My DH101 class this year was my biggest yet, with 45 undergrads. I suppose that’s not huge compared with many other classes, but DH101 is very hands-on. I am fortunate enough to have a TA, the awesome Francesca Albrezzi, who runs separate weekly labs. Still, I often have to teach students to do technical things in a large-group setting, and the size of the class this year prompted me to rethink how I do this.
As I see it, many of my students’ biggest problem with computers is their own anxiety. Obviously, I have a self-selecting group, since I teach a class with “digital” in the title, but even so, many of my students tell me that they are just “not technical.” Many of them are so convinced of this that they see any failure to get something to work as confirmation of what they already knew: they’re just not good with computers.
And since this is UCLA, the vast majority of my students do not fit the stereotype of the Silicon Valley programmer. This is awesome for the class, since we have so many different voices in the room. But it also puts many of my students at risk for stereotype threat, in which students’ performance suffers because they fear their mistakes will be seen as representative of their entire race or gender.
I’ve seen a version of this happen in workshops countless times. The instructor issues directions while students try to keep up at each step. Some students accomplish each step quickly, but some students take a little longer to find the right menu item or remember where they’ve saved a file. No matter how often you tell students to please interrupt or raise a hand if they need help, most students won’t do this. They don’t want to slow everyone else down with what they’re sure is a stupid question. Eventually, these students stop trying to follow along, and the workshop becomes, in their minds, further evidence that they’re not cut out for this.
This is how I always taught workshops, and I just couldn’t seem to get past this problem. I made and printed detailed tutorials, enlisted people to circulate and watch students’ screens, and gave speeches about the importance of patience and asking questions — all to no avail. Some people ended up bored, others (including me) frustrated.
Finally, this year, I admitted it wasn’t working and tried something else. I’d always made detailed, illustrated tutorials for my students anyway — it’s how I think through the steps students need to take (and often it’s a way for me to learn the software myself). So this time, instead of standing in front of the class and walking the students through the steps as one, I seated the students in groups and instructed each student to go through the tutorial individually.

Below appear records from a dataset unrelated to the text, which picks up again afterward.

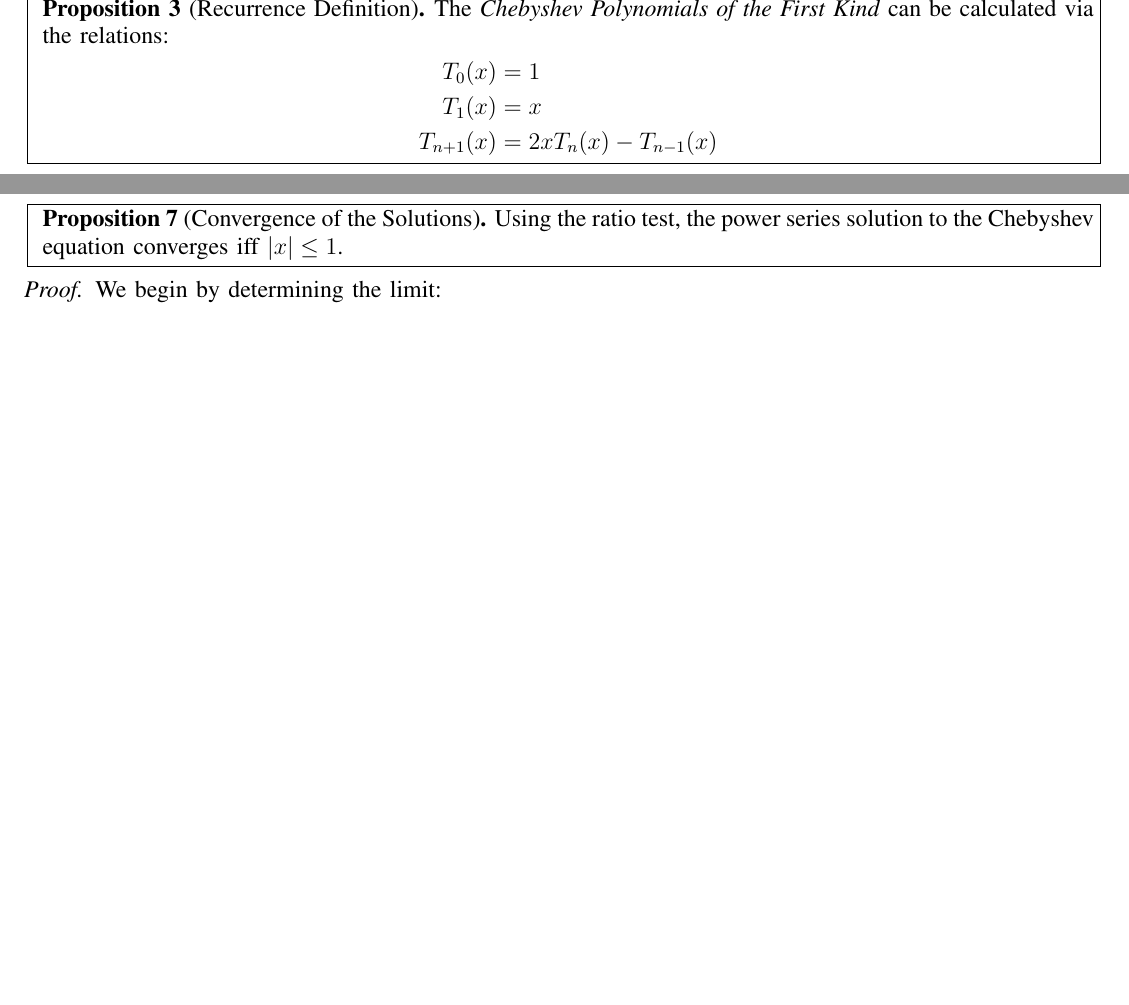
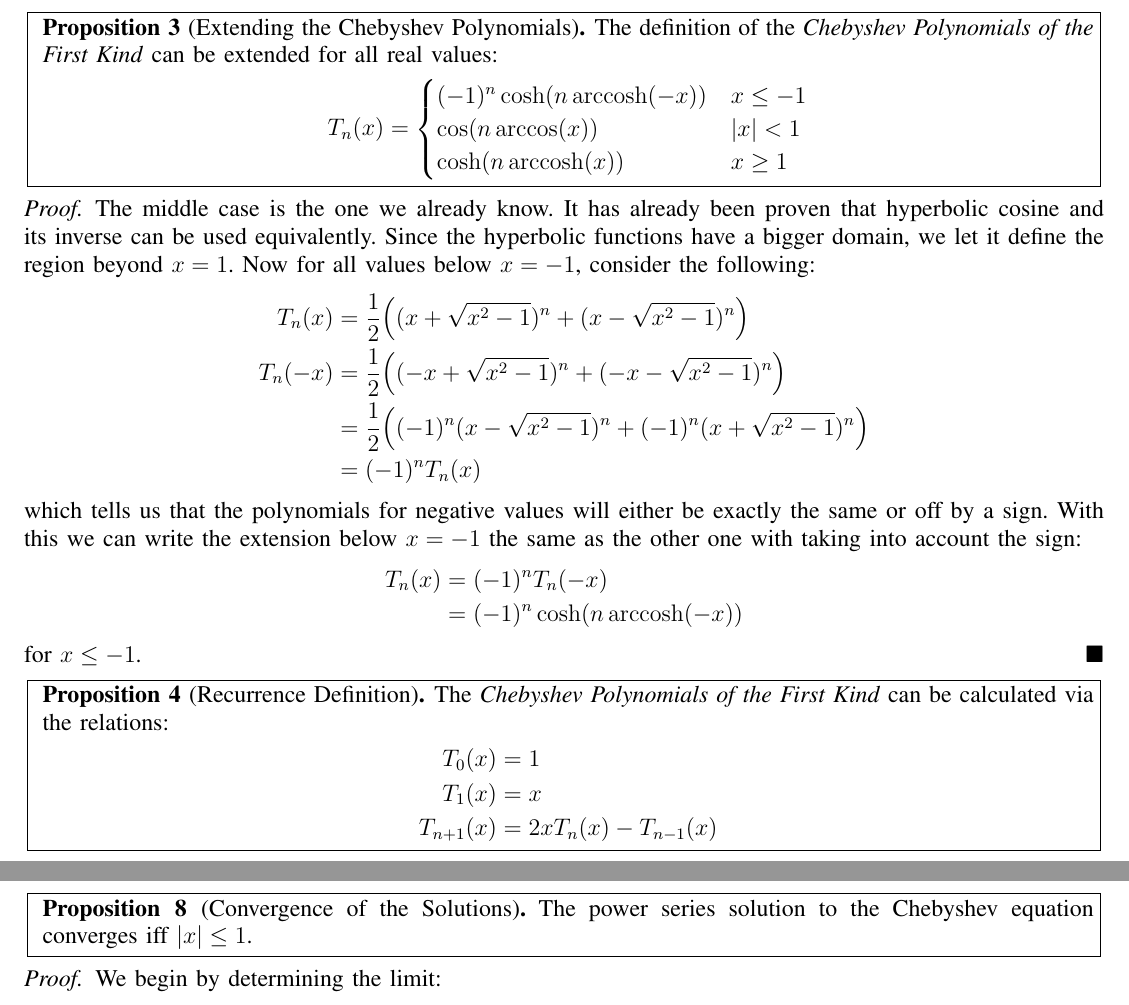
Before and after one commit to nathanmarianovsky/Conjugate-Gradient-Method, a LaTeX paper (Comments on the Chebyshev Polynomials/Comments on the Chebyshev Polynomials.tex): two parts of pages 2 and 6 of 7 before the commit and two parts of pages 2 and 7 of 7 after it, joined at a grey line, cut at the place of the change, the shorter picture padded with empty space. Compiled offline with pdfLaTeX.

Commit message:
Extension for all Real Values

```diff
--- a/Comments on the Chebyshev Polynomials/Comments on the Chebyshev Polynomials.tex
+++ b/Comments on the Chebyshev Polynomials/Comments on the Chebyshev Polynomials.tex
@@ -108,6 +108,42 @@ T_n(x) &= \cos(n\arccos(x)) \\
 \end{proof}
 
 \newpage
+\begin{center}
+\fbox{
+\begin{minipage}{7.3 in}
+\begin{proposition}[Extending the Chebyshev Polynomials]
+The definition of the \textit{Chebyshev Polynomials of the First Kind} can be extended for all real values:
+\begin{equation*}
+T_n(x) = \begin{cases}
+(-1)^n \cosh(n\arccosh(-x)) & x \leq -1 \\
+\cos(n\arccos(x)) & |x| < 1 \\
+\cosh(n\arccosh(x)) & x \geq 1
+\end{cases}
+\end{equation*}
+\end{proposition}
+\end{minipage}}
+\end{center}
+
+\begin{proof}
+The middle case is the one we already know. It has already been proven that hyperbolic cosine and its inverse can be used equivalently. Since the hyperbolic functions have a bigger domain, we let it define the region beyond $x = 1$. Now for all values below $x = -1$, consider the following:
+\begin{equation*}
+\begin{split}
+T_n(x) &= \frac{1}{2} \Big( (x + \sqrt{x^2 - 1})^n + (x - \sqrt{x^2 - 1})^n \Big) \\
+T_n(-x) &= \frac{1}{2} \Big( (-x + \sqrt{x^2 - 1})^n + (-x - \sqrt{x^2 - 1})^n \Big) \\
+&= \frac{1}{2} \Big( (-1)^n(x - \sqrt{x^2 - 1})^n + (-1)^n(x + \sqrt{x^2 - 1})^n \Big) \\
+&= (-1)^nT_n(x)
+\end{split}
+\end{equation*}
+which tells us that the polynomials for negative values will either be exactly the same or off by a sign. With this we can write the extension below $x = -1$ the same as the other one with taking into account the sign:
+\begin{equation*}
+\begin{split}
+T_n(x) &= (-1)^nT_n(-x) \\
+&= (-1)^n\cosh(n\arccosh(-x))
+\end{split}
+\end{equation*}
+for $x \leq -1$.
+\end{proof}
+
 \begin{center}
 \fbox{
 \begin{minipage}{7.3 in}
@@ -368,7 +405,7 @@ Note that each of these solutions has the missing components of the other, there
 \fbox{
 \begin{minipage}{7.3 in}
 \begin{proposition}[Convergence of the Solutions]
-Using the ratio test, the power series solution to the Chebyshev equation converges iff $|x| \leq 1$.
+The power series solution to the Chebyshev equation converges iff $|x| \leq 1$.
 \end{proposition}
 \end{minipage}}
 \end{center}
```
Also changed, not shown: Comments on the Chebyshev Polynomials/Comments on the Chebyshev Polynomials.pdf, Comments on the Chebyshev Polynomials/Comments on the Chebyshev Polynomials.tex (1 more changed lines), 2 other files.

This is simple and head-smackingly obvious, but it has a number of positive effects. First, students can work at their own pace. College students, of course, are perfectly good at entertaining themselves on computers if they finish early, so there’s not as much pressure on the slower people to work quickly. Second, students can ask each other for help as a first line of defense. Duh. Of course they like to do that. It’s so much easier to lean over and ask a tablemate what you missed than to raise your hand in front of the whole class. Third, it’s fun for them. They can laugh and joke with each other, rather than sit in silence as I repeat information that’s right in front of them anyway.

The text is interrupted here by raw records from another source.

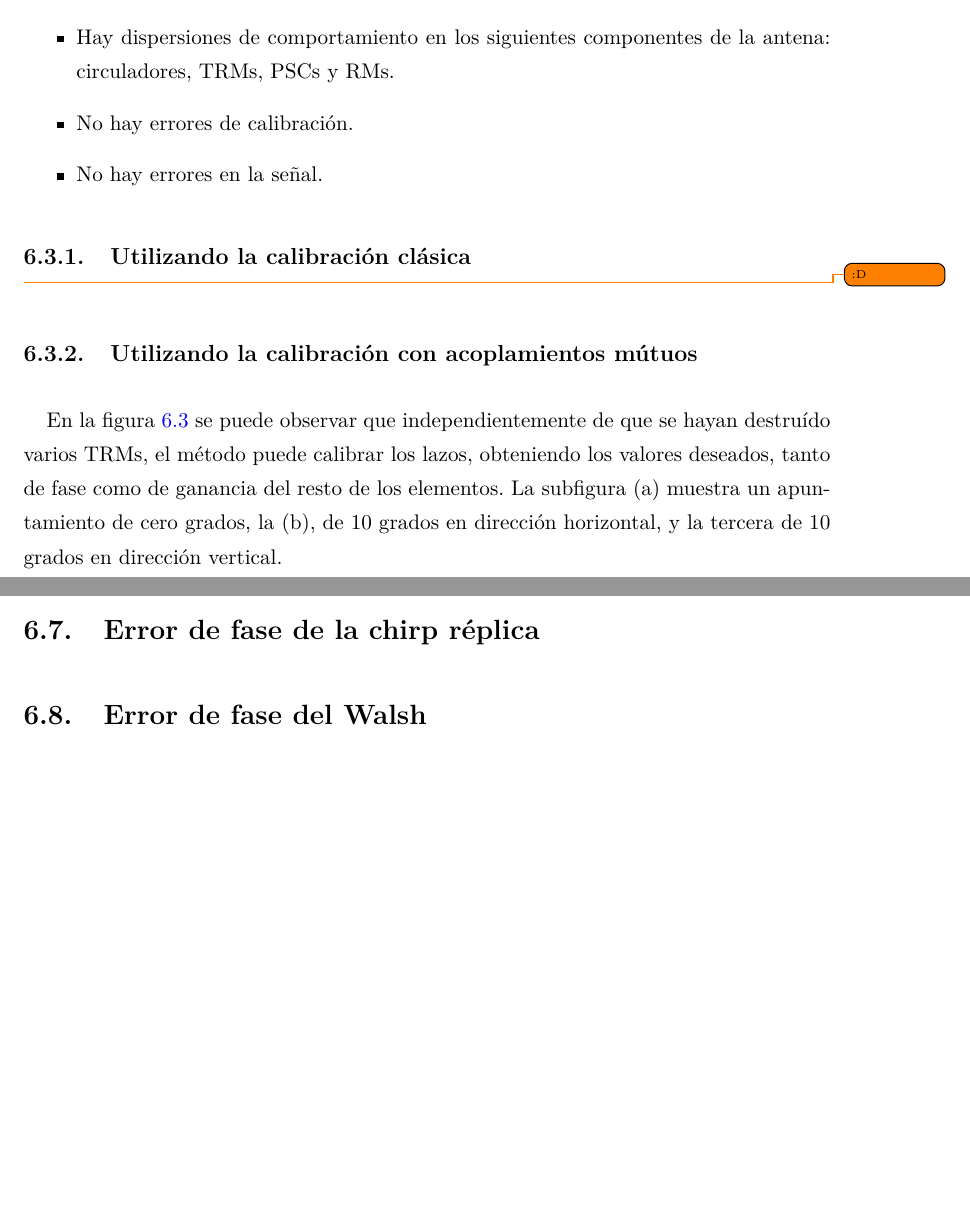
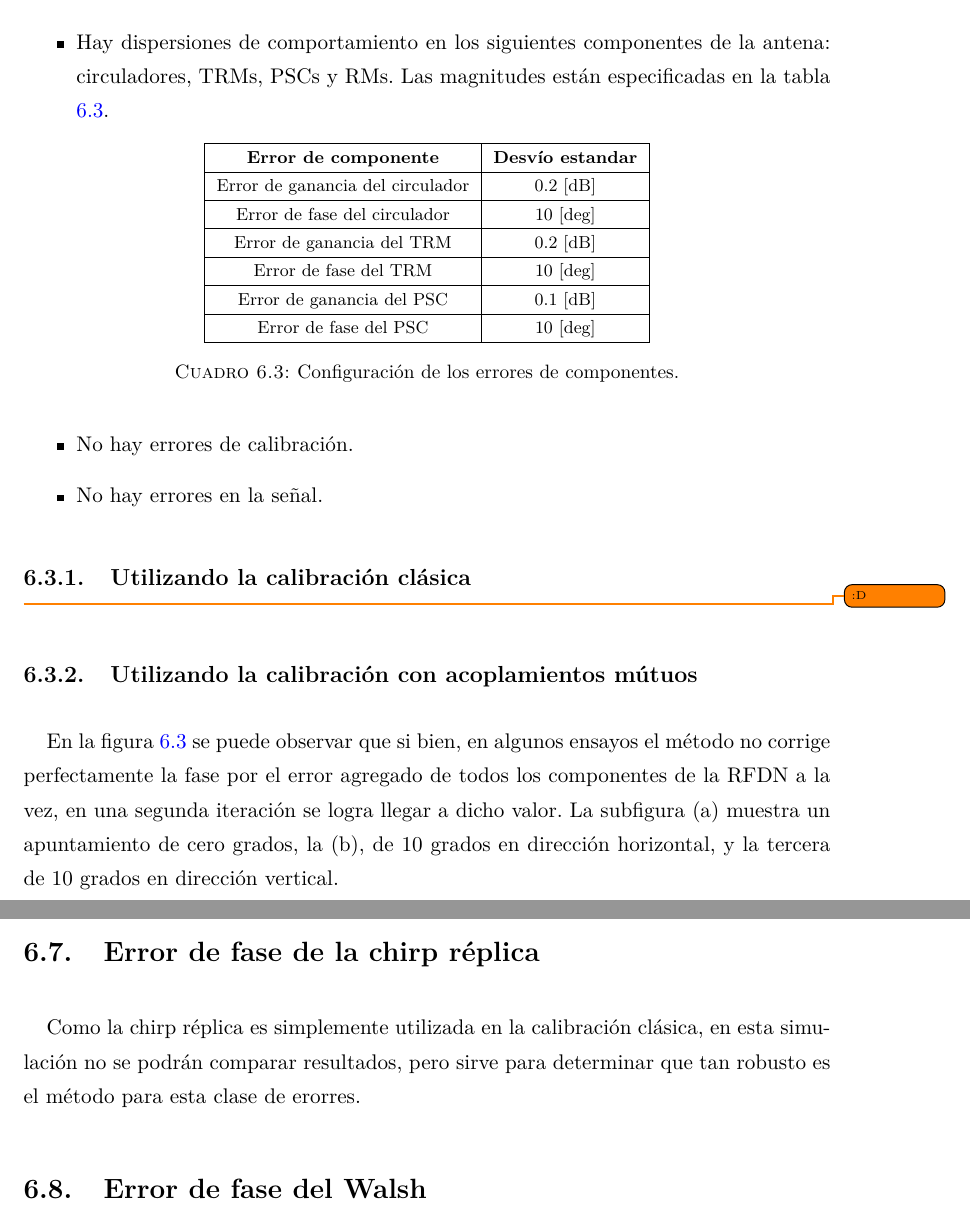
Before and after one commit to franciscoSoler/Polarimetric-Antenna-Calibrator, a LaTeX thesis (written/thesis/main.tex, which reads written/thesis/capitulos/capitulo06.tex): two parts of pages 68 and 70 of 88, joined at a grey line, cut so that both start at the same text, the shorter picture padded with empty space. Compiled offline with pdfLaTeX.

Commit message:
added graphics of calibration with errors in every component

```diff
--- a/written/thesis/capitulos/capitulo06.tex
+++ b/written/thesis/capitulos/capitulo06.tex
@@ -135,7 +135,24 @@ Los ensayos de esta sección tienen las siguientes caracterísiticas,
 	\item Ensayar ambos métodos de calibración con diferentes apuntamientos de la antena.
 	\item Los distintos apuntamientos utilizados son: Uniforme, 10 grados en la dirección horizontal y 10 grados en la dirección
 		vertical.
-	\item Hay dispersiones de comportamiento en los siguientes componentes de la antena: circuladores, TRMs, PSCs y RMs.
+	\item Hay dispersiones de comportamiento en los siguientes componentes de la antena: circuladores, TRMs, PSCs y RMs. Las
+		magnitudes están especificadas en la tabla \ref{tab:errorReferences}.
+		\begin{table}[H]
+		  \footnotesize
+		  \centering
+		  \begin{tabular}{|c|c|}
+			\hline
+			\textbf{Error de componente} & \textbf{Desvío estandar} \tabularnewline \hline
+			Error de ganancia del circulador &  0.2 [dB] \tabularnewline\hline
+			Error de fase del circulador &  10 [deg] \tabularnewline\hline
+			Error de ganancia del TRM &  0.2 [dB] \tabularnewline\hline
+			Error de fase del TRM &  10 [deg] \tabularnewline\hline
+			Error de ganancia del PSC &  0.1 [dB] \tabularnewline\hline
+			Error de fase del PSC &  10 [deg] \tabularnewline\hline
+		  \end{tabular}
+		  \caption{Configuración de los errores de componentes.}
+		  \label{tab:errorReferences}
+		\end{table}
 	\item No hay errores de calibración.
 	\item No hay errores en la señal.
 \end{itemize}
@@ -144,10 +161,10 @@ Los ensayos de esta sección tienen las siguientes caracterísiticas,
 \todo{:D}
 \subsection{Utilizando la calibración con acoplamientos mútuos}
 
-En la figura \ref{fig:deadTRMsMutual} se puede observar que independientemente de que se hayan destruído varios TRMs, el
-método puede calibrar los lazos, obteniendo los valores deseados, tanto de fase como de ganancia del resto de los elementos.
-La subfigura (a) muestra un apuntamiento de cero grados, la (b), de 10 grados en dirección horizontal, y la tercera de 10 grados
-en dirección vertical.
+En la figura \ref{fig:componentErrorsMutual} se puede observar que si bien, en algunos ensayos el método no corrige
+perfectamente la fase por el error agregado de todos los componentes de la RFDN a la vez, en una segunda iteración se logra
+llegar a dicho valor. La subfigura (a) muestra un apuntamiento de cero grados, la (b), de 10 grados en
+dirección horizontal, y la tercera de 10 grados en dirección vertical.
 
 \begin{figure}[H]
 	\centering
@@ -171,3 +194,7 @@ en dirección vertical.
+Como la chirp réplica es simplemente utilizada en la calibración clásica, en esta simulación no se podrán comparar
+resultados, pero sirve para determinar que tan robusto es el método para esta clase de erorres.
+
+
 \section{Error de fase del Walsh}
 
 Como los códigos walsh son solamente utilizados en la calibración clásica, en esta simulación no se podrán comparar
```
Also changed, not shown: written/thesis/gfx/compErrMutual0deg.png (added), written/thesis/gfx/compErrMutual10degCol.png (added), written/thesis/gfx/compErrMutual10degRow.png (added), written/thesis/gfx/deadTRMsMutual0deg.png (added), written/thesis/gfx/deadTRMsMutual10degCol.png (added), written/thesis/gfx/deadTRMsMutual10degRow.png (added), written/thesis/capitulos/capitulo06.tex (14 more changed lines).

The final missing piece was Post-It notes, a strategy I borrowed from Deb Verhoeven. (Thanks, Deb!) Every student starts with a green Post-It note on her laptop. That means everything’s OK. Run into a problem that they need me for? Swap it out for red. Finished? Swap it out for white.

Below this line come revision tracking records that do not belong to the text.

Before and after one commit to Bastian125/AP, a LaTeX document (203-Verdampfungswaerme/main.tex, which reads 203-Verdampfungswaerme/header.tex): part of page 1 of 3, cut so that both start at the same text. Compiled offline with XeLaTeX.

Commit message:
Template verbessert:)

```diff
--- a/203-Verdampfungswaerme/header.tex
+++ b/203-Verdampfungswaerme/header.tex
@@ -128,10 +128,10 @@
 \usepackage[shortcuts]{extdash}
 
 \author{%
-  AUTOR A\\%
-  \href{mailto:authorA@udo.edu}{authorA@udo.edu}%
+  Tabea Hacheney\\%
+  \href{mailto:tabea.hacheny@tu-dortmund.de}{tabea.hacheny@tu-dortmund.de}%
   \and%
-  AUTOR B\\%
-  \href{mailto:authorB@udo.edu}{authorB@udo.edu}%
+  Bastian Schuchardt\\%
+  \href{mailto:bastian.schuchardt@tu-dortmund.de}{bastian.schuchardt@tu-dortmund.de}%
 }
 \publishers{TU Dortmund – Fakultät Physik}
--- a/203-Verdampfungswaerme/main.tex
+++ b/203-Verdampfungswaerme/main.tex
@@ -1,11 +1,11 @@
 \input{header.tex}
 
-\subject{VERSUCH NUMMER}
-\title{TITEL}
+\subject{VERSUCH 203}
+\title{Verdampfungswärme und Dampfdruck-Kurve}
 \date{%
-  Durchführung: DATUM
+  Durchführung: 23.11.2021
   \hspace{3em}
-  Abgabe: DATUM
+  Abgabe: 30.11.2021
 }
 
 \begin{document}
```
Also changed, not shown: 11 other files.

It might sound a little silly, but it works great. It makes students laugh and reassures them that I’m there to help. And I can, at a glance, gauge how the room is doing. When students are done, I like to ask them to get up and help anyone who puts up a red flag. That assists me, of course, but I think it also conveys to students that their job is not just to learn a skill but to contribute to an environment where everyone can succeed.
I got 45 students to make pivot tables in Excel, build websites with HTML and CSS, and build network graphs with Gephi this way. And that’s not easy, in case you didn’t know! (Next time around, I’d like to use this class formation as a setting for them to solve problems that require creativity, rather than just follow my tutorials by rote.) I’ve started using this method whenever I teach workshops and I’ve been very happy with it. Even faculty members play along with the Post-It notes, because I think they see the logic to it, too.
I would love to hear what you do to teach technical skills! I know there are many different strategies for this.